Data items
"""

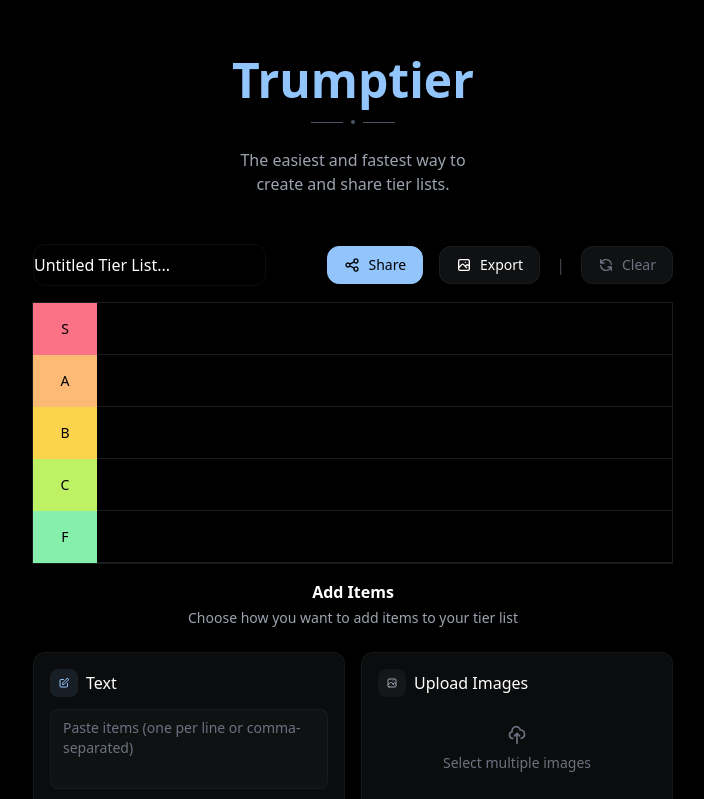
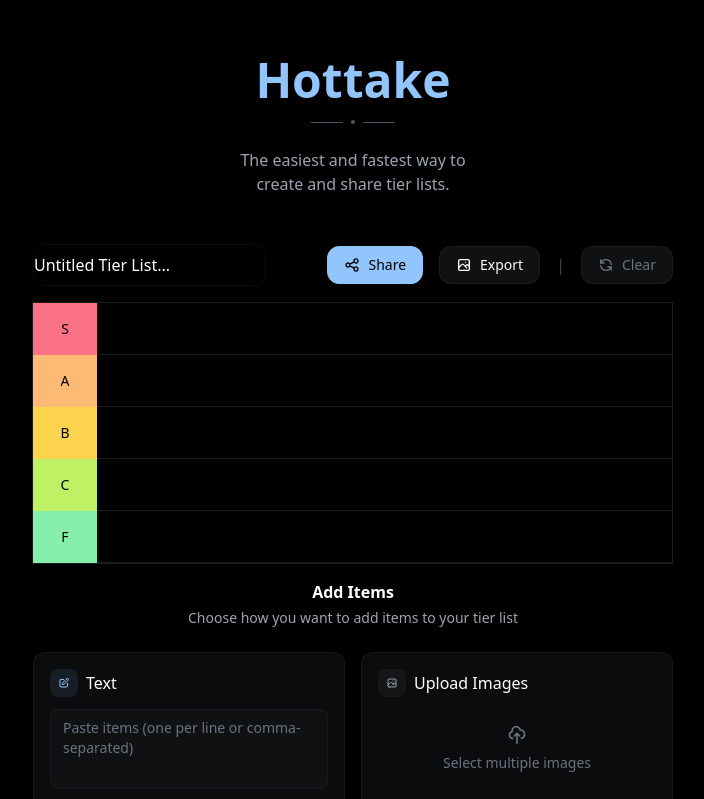
Before and after one commit to kagehq/hottake, a Nuxt app: page / in a window 1280 px wide. Shown: the top 799 px of the page, without its empty margins (287-991 px from the left). Built offline with nearby package versions, Linux system fonts and the light colour scheme.

Commit message:
Update project files and documentation
- Refine README formatting and content
- Update app configuration and dependencies
- Improve page components and functionality
- Enhance OG image generation
- Polish user interface and experience

```diff
--- a/app.vue
+++ b/app.vue
@@ -7,5 +7,5 @@
 <script setup lang="ts"></script>
 
 <style>
-html, body, #__nuxt { height: 100%; }
+html, body, #__nuxt { height: 100%; overscroll-behavior: none;}
 </style>
--- a/package.json
+++ b/package.json
@@ -1,5 +1,5 @@
 {
-  "name": "trumptier",
+  "name": "hottake",
   "private": true,
   "type": "module",
   "scripts": {
--- a/pages/index.vue
+++ b/pages/index.vue
@@ -11,7 +11,7 @@
 
           <!-- Main title -->
           <h1 class="text-4xl md:text-5xl font-bold text-blue-300 mb-4">
-            Trumptier
+            Hottake
           </h1>
 
           <!-- Separator -->
@@ -419,18 +419,18 @@ function resetBoard(){
 
 // SEO meta tags for the main page
 useHead({
-  title: 'Trumptier - Create and Share Tier Lists',
+  title: 'Hottake - Create and Share Tier Lists',
   meta: [
     { name: 'description', content: 'Create beautiful tier lists with drag and drop. Share your rankings with friends and discover what others think. Free tier list maker with custom categories.' },
-    { property: 'og:title', content: 'Trumptier - Create and Share Tier Lists' },
+    { property: 'og:title', content: 'Hottake - Create and Share Tier Lists' },
     { property: 'og:description', content: 'Create beautiful tier lists with drag and drop. Share your rankings with friends and discover what others think. Free tier list maker with custom categories.' },
     { property: 'og:image', content: '/api/og?default=true' },
     { property: 'og:image:width', content: '1200' },
     { property: 'og:image:height', content: '630' },
     { property: 'og:type', content: 'website' },
-    { property: 'og:url', content: 'https://trumptier.com' },
+    { property: 'og:url', content: 'https://hottakehq.com' },
     { name: 'twitter:card', content: 'summary_large_image' },
-    { name: 'twitter:title', content: 'Trumptier - Create and Share Tier Lists' },
+    { name: 'twitter:title', content: 'Hottake - Create and Share Tier Lists' },
     { name: 'twitter:description', content: 'Create beautiful tier lists with drag and drop. Share your rankings with friends and discover what others think. Free tier list maker with custom categories.' },
     { name: 'twitter:image', content: '/api/og?default=true' },
     { name: 'keywords', content: 'tier list, ranking, drag and drop, share, create, free, online tool' },
--- a/pages/tierlist/[id].vue
+++ b/pages/tierlist/[id].vue
@@ -4,7 +4,7 @@
       <!-- Header with title and remix button -->
       <header class="flex flex-col sm:flex-row sm:items-center sm:justify-between gap-3">
         <div>
-          <h1 class="text-2xl font-bold text-white mb-1">{{ tierListData?.state?.title || 'Trumptier' }}</h1>
+          <h1 class="text-2xl font-bold text-white mb-1">{{ tierListData?.state?.title || 'hottake' }}</h1>
           <div v-if="tierListData?.remixOf" class="text-sm text-gray-400">
             Remixed from <span class="text-blue-400">#{{ tierListData.remixOf }}</span>
           </div>
@@ -85,7 +85,7 @@
               <svg xmlns="http://www.w3.org/2000/svg" viewBox="0 0 20 20" fill="currentColor" class="size-4">
                 <path d="M16.555 5.412a8.028 8.028 0 0 0-3.503-2.81 14.899 14.899 0 0 1 1.663 4.472 8.547 8.547 0 0 0 1.84-1.662ZM13.326 7.825a13.43 13.43 0 0 0-2.413-5.773 8.087 8.087 0 0 0-1.826 0 13.43 13.43 0 0 0-2.413 5.773A8.473 8.473 0 0 0 10 8.5c1.18 0 2.304-.24 3.326-.675ZM6.514 9.376A9.98 9.98 0 0 0 10 10c1.226 0 2.4-.22 3.486-.624a13.54 13.54 0 0 1-.351 3.759A13.54 13.54 0 0 1 10 13.5c-1.079 0-2.128-.127-3.134-.366a13.538 13.538 0 0 1-.352-3.758ZM5.285 7.074a14.9 14.9 0 0 1 1.663-4.471 8.028 8.028 0 0 0-3.503 2.81c.529.638 1.149 1.199 1.84 1.66ZM17.334 6.798a7.973 7.973 0 0 1 .614 4.115 13.47 13.47 0 0 1-3.178 1.72 15.093 15.093 0 0 0 .174-3.939 10.043 10.043 0 0 0 2.39-1.896ZM2.666 6.798a10.042 10.042 0 0 0 2.39 1.896 15.196 15.196 0 0 0 .174 3.94 13.472 13.472 0 0 1-3.178-1.72 7.973 7.973 0 0 1 .615-4.115ZM10 15c.898 0 1.778-.079 2.633-.23a13.473 13.473 0 0 1-1.72 3.178 8.099 8.099 0 0 1-1.826 0 13.47 13.47 0 0 1-1.72-3.178c.855.151 1.735.23 2.633.23ZM14.357 14.357a14.912 14.912 0 0 1-1.305 3.04 8.027 8.027 0 0 0 4.345-4.345c-.953.542-1.971.981-3.04 1.305ZM6.948 17.397a8.027 8.027 0 0 1-4.345-4.345c.953.542 1.971.981 3.04 1.305a14.912 14.912 0 0 0 1.305 3.04Z" />
               </svg>
-              Go to trumptier.com →
+              Go to hottakehq.com →
             </a>
           </div>
         </main>
@@ -202,8 +202,8 @@ async function copyUrl() {
 }
 
 // SEO and OG tags - using computed values for proper reactivity
-const pageTitle = computed(() => tierListData.value?.state?.title || 'Trumptier');
-const pageDescription = computed(() => `Check out this tier list: ${tierListData.value?.state?.title || 'Trumptier'}`);
+const pageTitle = computed(() => tierListData.value?.state?.title || 'Hottake');
+const pageDescription = computed(() => `Check out this tier list: ${tierListData.value?.state?.title || 'Hottake'}`);
 
 useHead({
   title: pageTitle,
@@ -215,7 +215,7 @@ useHead({
     { property: 'og:image:width', content: '1200' },
     { property: 'og:image:height', content: '630' },
     { property: 'og:type', content: 'website' },
-    { property: 'og:url', content: `https://trumptier.com/tierlist/${tierListId}` },
+    { property: 'og:url', content: `https://hottakehq.com/tierlist/${tierListId}` },
     { name: 'twitter:card', content: 'summary_large_image' },
     { name: 'twitter:title', content: pageTitle },
     { name: 'twitter:description', content: pageDescription },
```
Also changed, not shown: 2 other files (tests, documents, lock files or other folders).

"""

If a line in the records has the word "body", copy that line.

-html, body, #__nuxt { height: 100%; }
+html, body, #__nuxt { height: 100%; overscroll-behavior: none;}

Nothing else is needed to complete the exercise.